Posole

E adapted this recipe to her liking, using canned hominy and adding chicken. It came out great, and we’ve made it about three times already. It can be made with or without the chicken — it’s good vegetarian too.

Ingredients

Soup
1 28 oz can hominy, drained
1 small white onion, diced
3 medium garlic cloves, peeled and smashed
3 dried red New Mexican chile peppers, stems removed (not too spicy)
1 tsp dried Mexican oregano
1 lb boneless chicken breast, cut into chunks
3 1/2 quarts water

Colorado sauce
2 tbsp extra-virgin olive oil
2 tbsp finely diced white
2 medium cloves garlic, finely chopped
1 tsp dried oregano
2 tbsp flour
1/2 tsp ground cumin
1/2 cup ground red chile
1/2 tsp fine grain sea salt
2 1/2 c water
a quarter of one lime

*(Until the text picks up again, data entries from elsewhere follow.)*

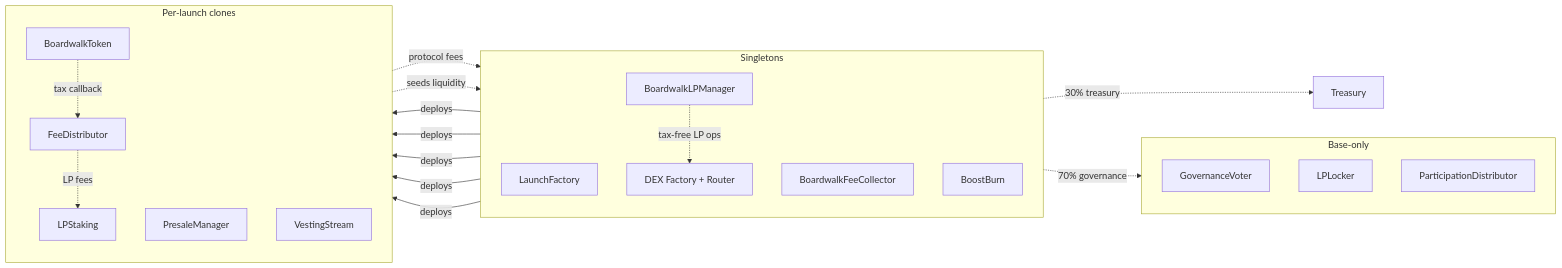
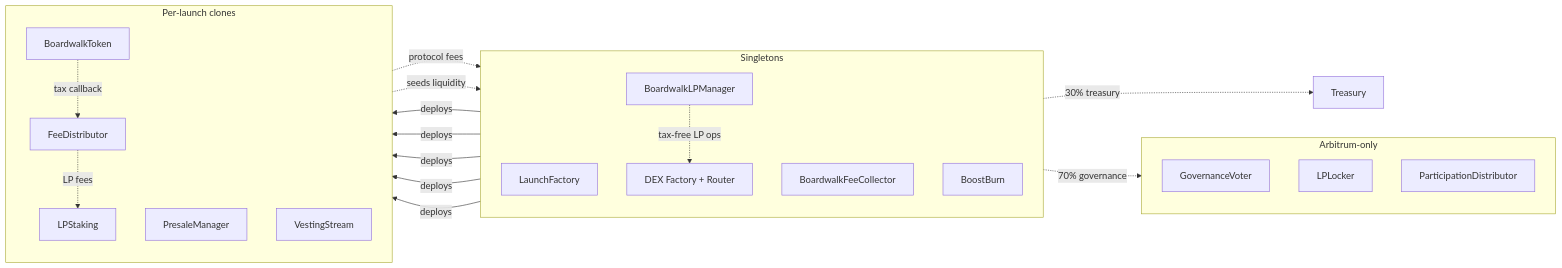
The diagram in README.md (useboardwalk/boardwalk-contracts), drawn with Mermaid before and after one commit. The commit also changed other lines of this file and 69 other files, not shown here.

````diff
--- a/README.md
+++ b/README.md
@@ -13,41 +13,41 @@
 ```mermaid
 graph LR
     subgraph SINGLETONS [Singletons]
         direction TB
         LF[LaunchFactory]
         LPM[BoardwalkLPManager]
         FC[BoardwalkFeeCollector]
         BB[BoostBurn]
         DEX[DEX Factory + Router]
     end
 
-    subgraph GOVERNANCE [Base-only]
+    subgraph GOVERNANCE [Arbitrum-only]
         direction TB
         GV[GovernanceVoter]
         LPL[LPLocker]
         PD[ParticipationDistributor]
     end
 
     subgraph CLONES [Per-launch clones]
         direction TB
         TK[BoardwalkToken]
         FD[FeeDistributor]
         PM[PresaleManager]
         LS[LPStaking]
         VS[VestingStream]
     end
 
     LF -- deploys --> TK
     LF -- deploys --> FD
     LF -- deploys --> PM
     LF -- deploys --> LS
     LF -- deploys --> VS
 
     TK -. tax callback .-> FD
     FD -. LP fees .-> LS
     FD -. protocol fees .-> FC
     FC -. 30% treasury .-> TR[Treasury]
     FC -. 70% governance .-> GV
     PM -. seeds liquidity .-> DEX
     LPM -. tax-free LP ops .-> DEX
 ```
````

Garnishes
tortilla strips, crumbled queso fresco or feta, toasted dried Mexican oregano

Directions

Place hominy in a large heavy pot, 3 1/2 quarts of water, the chicken, the onion, garlic, chile peppers, and oregano. Bring to a boil, then simmer until the hominy is tender, and many of the kernels have flowered into popcorn shapes. This can take anywhere from 1 1/2 to 3 hours. Season with a couple teaspoons of salt roughly halfway through the cooking process. Season again once the posole is fully cooked.

In the meantime, make the red sauce by combining the olive oil, onion, garlic, and oregano in a medium saucepan over medium heat. Stir continuously until the onion takes on a bit of color, a few minutes. Add the flour and cumin, and stir for a minute or two or until the flour browns a bit. Whisk the chile into 2 1/2 cups and pour it into the saucepan, whisking all the while. Stir until the sauce thickens a bit, dial down the heat and simmer, stirring occasionally, for fifteen minutes or so. Stir in a squeeze of fresh lime juice, and season with the salt, adding more to taste if necessary. Set aside until the posole has finished cooking.

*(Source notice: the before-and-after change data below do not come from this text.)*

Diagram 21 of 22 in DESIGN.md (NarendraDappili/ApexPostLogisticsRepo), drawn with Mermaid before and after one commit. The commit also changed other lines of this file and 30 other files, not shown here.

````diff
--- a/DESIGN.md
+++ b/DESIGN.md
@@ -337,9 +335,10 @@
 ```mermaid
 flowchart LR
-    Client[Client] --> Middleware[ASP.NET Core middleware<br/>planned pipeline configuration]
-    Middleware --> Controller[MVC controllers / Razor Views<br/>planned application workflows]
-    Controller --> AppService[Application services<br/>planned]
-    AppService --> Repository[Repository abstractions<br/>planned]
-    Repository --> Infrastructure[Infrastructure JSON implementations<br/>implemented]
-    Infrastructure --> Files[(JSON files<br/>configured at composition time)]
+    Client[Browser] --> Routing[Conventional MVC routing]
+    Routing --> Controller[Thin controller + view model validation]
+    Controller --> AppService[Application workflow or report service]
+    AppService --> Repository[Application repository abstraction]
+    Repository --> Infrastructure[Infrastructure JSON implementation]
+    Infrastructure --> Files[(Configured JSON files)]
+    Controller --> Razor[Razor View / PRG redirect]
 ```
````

Stir 1/2 cup of the red sauce into the pot of posole, and add more to taste. Spoon the posole into bowls and top with tortilla strips, cheese, and oregano.

Posted by January, 10 2010 · Permalink · Printable